━━━━━ Data section

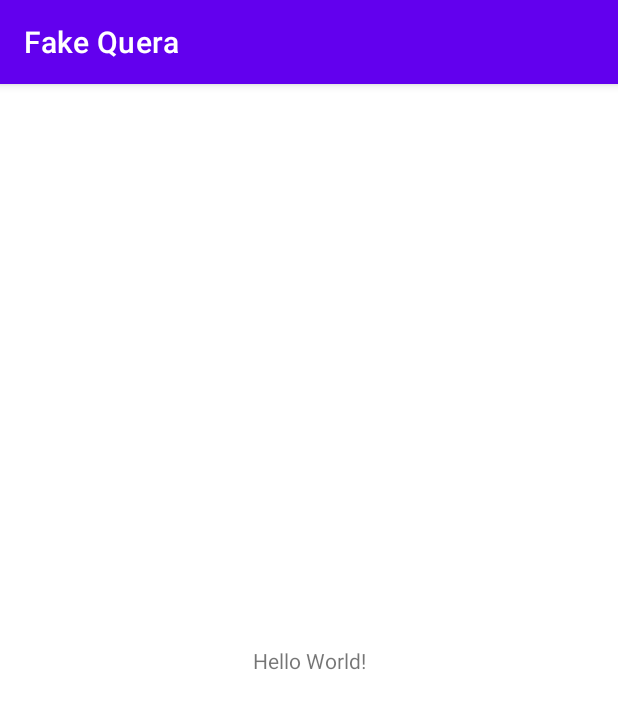
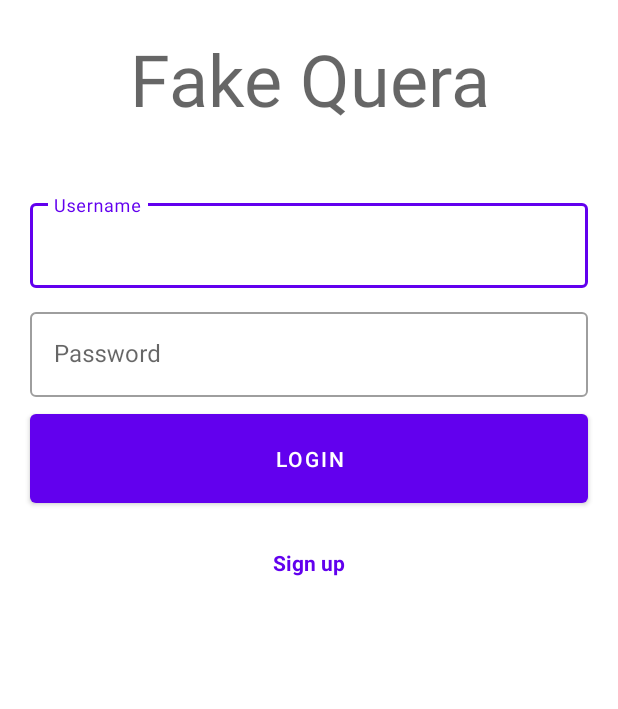
Before and after one commit to benyaminbeyzaie/fake-quera, an Android app: the screen it shows after launch (MainActivity), on a phone screen of 412 x 824 dp. Shown: the top 709 px of the screen. Run offline under Robolectric (Android 15) with nearby library versions, the phone set to English and light mode, and no system bars; our stand-ins replace Room's generated code.

Commit message:
create basic UI

```diff
--- a/app/src/main/AndroidManifest.xml
+++ b/app/src/main/AndroidManifest.xml
@@ -11,7 +11,8 @@
         android:theme="@style/Theme.FakeQuera">
         <activity
             android:name=".MainActivity"
-            android:exported="true">
+            android:exported="true"
+            android:theme="@style/AppTheme">
             <intent-filter>
                 <action android:name="android.intent.action.MAIN" />
 
--- a/app/src/main/res/layout/activity_main.xml
+++ b/app/src/main/res/layout/activity_main.xml
@@ -1,18 +1,75 @@
 <?xml version="1.0" encoding="utf-8"?>
-<androidx.constraintlayout.widget.ConstraintLayout xmlns:android="http://schemas.android.com/apk/res/android"
-    xmlns:app="http://schemas.android.com/apk/res-auto"
+<RelativeLayout
+    xmlns:android="http://schemas.android.com/apk/res/android"
     xmlns:tools="http://schemas.android.com/tools"
     android:layout_width="match_parent"
     android:layout_height="match_parent"
-    tools:context=".MainActivity">
+    tools:context=".MainActivity"
+    android:id="@+id/main_layout">
+
 
     <TextView
-        android:layout_width="wrap_content"
+        android:id="@+id/title"
+        android:layout_width="match_parent"
         android:layout_height="wrap_content"
-        android:text="Hello World!"
-        app:layout_constraintBottom_toBottomOf="parent"
-        app:layout_constraintLeft_toLeftOf="parent"
-        app:layout_constraintRight_toRightOf="parent"
-        app:layout_constraintTop_toTopOf="parent" />
+        android:padding="20dp"
+        android:textAlignment="center"
+        android:text="@string/app_name"
+        style="@style/TextAppearance.MaterialComponents.Headline3"/>
 
-</androidx.constraintlayout.widget.ConstraintLayout>
+    <com.google.android.material.textfield.TextInputLayout
+        android:id="@+id/username"
+        android:layout_width="match_parent"
+        android:layout_height="wrap_content"
+        android:layout_marginTop="20dp"
+        android:paddingHorizontal="20dp"
+        android:paddingVertical="5dp"
+        android:layout_below="@id/title"
+        style="@style/Widget.MaterialComponents.TextInputLayout.OutlinedBox">
+
+        <com.google.android.material.textfield.TextInputEditText
+
+            android:layout_width="match_parent"
+            android:layout_height="wrap_content"
+            android:hint="@string/username" />
+    </com.google.android.material.textfield.TextInputLayout>
+
+    <com.google.android.material.textfield.TextInputLayout
+        android:id="@+id/password"
+        android:layout_width="match_parent"
+        android:layout_height="wrap_content"
+        android:layout_below="@id/username"
+        android:paddingHorizontal="20dp"
+        android:paddingVertical="5dp"
+        style="@style/Widget.MaterialComponents.TextInputLayout.OutlinedBox">
+
+        <com.google.android.material.textfield.TextInputEditText
+            android:layout_width="match_parent"
+            android:layout_height="wrap_content"
+            android:hint="@string/password" />
+
+    </com.google.android.material.textfield.TextInputLayout>
+
+    <Button
+        android:id="@+id/LoginButton"
+        android:layout_width="match_parent"
+        android:layout_height="wrap_content"
+        android:padding="20dp"
+        android:layout_marginHorizontal="20dp"
+        android:layout_below="@id/password"
+        android:text="@string/login" />
+    <Button
+        android:id="@+id/SignupButton"
+        android:layout_width="match_parent"
+        android:layout_height="wrap_content"
+        android:padding="20dp"
+        android:layout_marginHorizontal="20dp"
+        android:layout_below="@id/LoginButton"
+        android:text="@string/signup"
+        android:textStyle="bold"
+        android:textSize="14sp"
+        style="@style/Widget.Material3.Button.TextButton"/>
+
+
+
+</RelativeLayout>
--- a/app/src/main/res/values-night/themes.xml
+++ b/app/src/main/res/values-night/themes.xml
@@ -1,6 +1,6 @@
 <resources xmlns:tools="http://schemas.android.com/tools">
     <!-- Base application theme. -->
-    <style name="Theme.FakeQuera" parent="Theme.MaterialComponents.DayNight.DarkActionBar">
+    <style name="Theme.FakeQuera" parent="Theme.MaterialComponents.Light.NoActionBar">
         <!-- Primary brand color. -->
         <item name="colorPrimary">@color/purple_200</item>
         <item name="colorPrimaryVariant">@color/purple_700</item>
--- a/app/src/main/res/values/strings.xml
+++ b/app/src/main/res/values/strings.xml
@@ -1,3 +1,8 @@
 <resources>
     <string name="app_name">Fake Quera</string>
+    <string name="label">Username</string>
+    <string name="username">Username</string>
+    <string name="password">Password</string>
+    <string name="login">Login</string>
+    <string name="signup">Sign up</string>
 </resources>
--- a/app/src/main/res/values/themes.xml
+++ b/app/src/main/res/values/themes.xml
@@ -1,6 +1,6 @@
 <resources xmlns:tools="http://schemas.android.com/tools">
     <!-- Base application theme. -->
-    <style name="Theme.FakeQuera" parent="Theme.MaterialComponents.DayNight.DarkActionBar">
+    <style name="AppTheme" parent="Theme.MaterialComponents.Light.NoActionBar">
         <!-- Primary brand color. -->
         <item name="colorPrimary">@color/purple_500</item>
         <item name="colorPrimaryVariant">@color/purple_700</item>
@@ -11,6 +11,7 @@
         <item name="colorOnSecondary">@color/black</item>
         <!-- Status bar color. -->
         <item name="android:statusBarColor" tools:targetApi="l">?attr/colorPrimaryVariant</item>
+        <item name="android:radius">20dp</item>
         <!-- Customize your theme here. -->
     </style>
 </resources>
```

━━━━━━━━━━

About this task -
Leaving out only the pictures, return the material above unchanged.

Output below -
Before and after one commit to benyaminbeyzaie/fake-quera, an Android app: the screen it shows after launch (MainActivity), on a phone screen of 412 x 824 dp. Shown: the top 709 px of the screen. Run offline under Robolectric (Android 15) with nearby library versions, the phone set to English and light mode, and no system bars; our stand-ins replace Room's generated code.

Commit message:
create basic UI

```diff
--- a/app/src/main/AndroidManifest.xml
+++ b/app/src/main/AndroidManifest.xml
@@ -11,7 +11,8 @@
         android:theme="@style/Theme.FakeQuera">
         <activity
             android:name=".MainActivity"
-            android:exported="true">
+            android:exported="true"
+            android:theme="@style/AppTheme">
             <intent-filter>
                 <action android:name="android.intent.action.MAIN" />
 
--- a/app/src/main/res/layout/activity_main.xml
+++ b/app/src/main/res/layout/activity_main.xml
@@ -1,18 +1,75 @@
 <?xml version="1.0" encoding="utf-8"?>
-<androidx.constraintlayout.widget.ConstraintLayout xmlns:android="http://schemas.android.com/apk/res/android"
-    xmlns:app="http://schemas.android.com/apk/res-auto"
+<RelativeLayout
+    xmlns:android="http://schemas.android.com/apk/res/android"
     xmlns:tools="http://schemas.android.com/tools"
     android:layout_width="match_parent"
     android:layout_height="match_parent"
-    tools:context=".MainActivity">
+    tools:context=".MainActivity"
+    android:id="@+id/main_layout">
+
 
     <TextView
-        android:layout_width="wrap_content"
+        android:id="@+id/title"
+        android:layout_width="match_parent"
         android:layout_height="wrap_content"
-        android:text="Hello World!"
-        app:layout_constraintBottom_toBottomOf="parent"
-        app:layout_constraintLeft_toLeftOf="parent"
-        app:layout_constraintRight_toRightOf="parent"
-        app:layout_constraintTop_toTopOf="parent" />
+        android:padding="20dp"
+        android:textAlignment="center"
+        android:text="@string/app_name"
+        style="@style/TextAppearance.MaterialComponents.Headline3"/>
 
-</androidx.constraintlayout.widget.ConstraintLayout>
+    <com.google.android.material.textfield.TextInputLayout
+        android:id="@+id/username"
+        android:layout_width="match_parent"
+        android:layout_height="wrap_content"
+        android:layout_marginTop="20dp"
+        android:paddingHorizontal="20dp"
+        android:paddingVertical="5dp"
+        android:layout_below="@id/title"
+        style="@style/Widget.MaterialComponents.TextInputLayout.OutlinedBox">
+
+        <com.google.android.material.textfield.TextInputEditText
+
+            android:layout_width="match_parent"
+            android:layout_height="wrap_content"
+            android:hint="@string/username" />
+    </com.google.android.material.textfield.TextInputLayout>
+
+    <com.google.android.material.textfield.TextInputLayout
+        android:id="@+id/password"
+        android:layout_width="match_parent"
+        android:layout_height="wrap_content"
+        android:layout_below="@id/username"
+        android:paddingHorizontal="20dp"
+        android:paddingVertical="5dp"
+        style="@style/Widget.MaterialComponents.TextInputLayout.OutlinedBox">
+
+        <com.google.android.material.textfield.TextInputEditText
+            android:layout_width="match_parent"
+            android:layout_height="wrap_content"
+            android:hint="@string/password" />
+
+    </com.google.android.material.textfield.TextInputLayout>
+
+    <Button
+        android:id="@+id/LoginButton"
+        android:layout_width="match_parent"
+        android:layout_height="wrap_content"
+        android:padding="20dp"
+        android:layout_marginHorizontal="20dp"
+        android:layout_below="@id/password"
+        android:text="@string/login" />
+    <Button
+        android:id="@+id/SignupButton"
+        android:layout_width="match_parent"
+        android:layout_height="wrap_content"
+        android:padding="20dp"
+        android:layout_marginHorizontal="20dp"
+        android:layout_below="@id/LoginButton"
+        android:text="@string/signup"
+        android:textStyle="bold"
+        android:textSize="14sp"
+        style="@style/Widget.Material3.Button.TextButton"/>
+
+
+
+</RelativeLayout>
--- a/app/src/main/res/values-night/themes.xml
+++ b/app/src/main/res/values-night/themes.xml
@@ -1,6 +1,6 @@
 <resources xmlns:tools="http://schemas.android.com/tools">
     <!-- Base application theme. -->
-    <style name="Theme.FakeQuera" parent="Theme.MaterialComponents.DayNight.DarkActionBar">
+    <style name="Theme.FakeQuera" parent="Theme.MaterialComponents.Light.NoActionBar">
         <!-- Primary brand color. -->
         <item name="colorPrimary">@color/purple_200</item>
         <item name="colorPrimaryVariant">@color/purple_700</item>
--- a/app/src/main/res/values/strings.xml
+++ b/app/src/main/res/values/strings.xml
@@ -1,3 +1,8 @@
 <resources>
     <string name="app_name">Fake Quera</string>
+    <string name="label">Username</string>
+    <string name="username">Username</string>
+    <string name="password">Password</string>
+    <string name="login">Login</string>
+    <string name="signup">Sign up</string>
 </resources>
--- a/app/src/main/res/values/themes.xml
+++ b/app/src/main/res/values/themes.xml
@@ -1,6 +1,6 @@
 <resources xmlns:tools="http://schemas.android.com/tools">
     <!-- Base application theme. -->
-    <style name="Theme.FakeQuera" parent="Theme.MaterialComponents.DayNight.DarkActionBar">
+    <style name="AppTheme" parent="Theme.MaterialComponents.Light.NoActionBar">
         <!-- Primary brand color. -->
         <item name="colorPrimary">@color/purple_500</item>
         <item name="colorPrimaryVariant">@color/purple_700</item>
@@ -11,6 +11,7 @@
         <item name="colorOnSecondary">@color/black</item>
         <!-- Status bar color. -->
         <item name="android:statusBarColor" tools:targetApi="l">?attr/colorPrimaryVariant</item>
+        <item name="android:radius">20dp</item>
         <!-- Customize your theme here. -->
     </style>
 </resources>
```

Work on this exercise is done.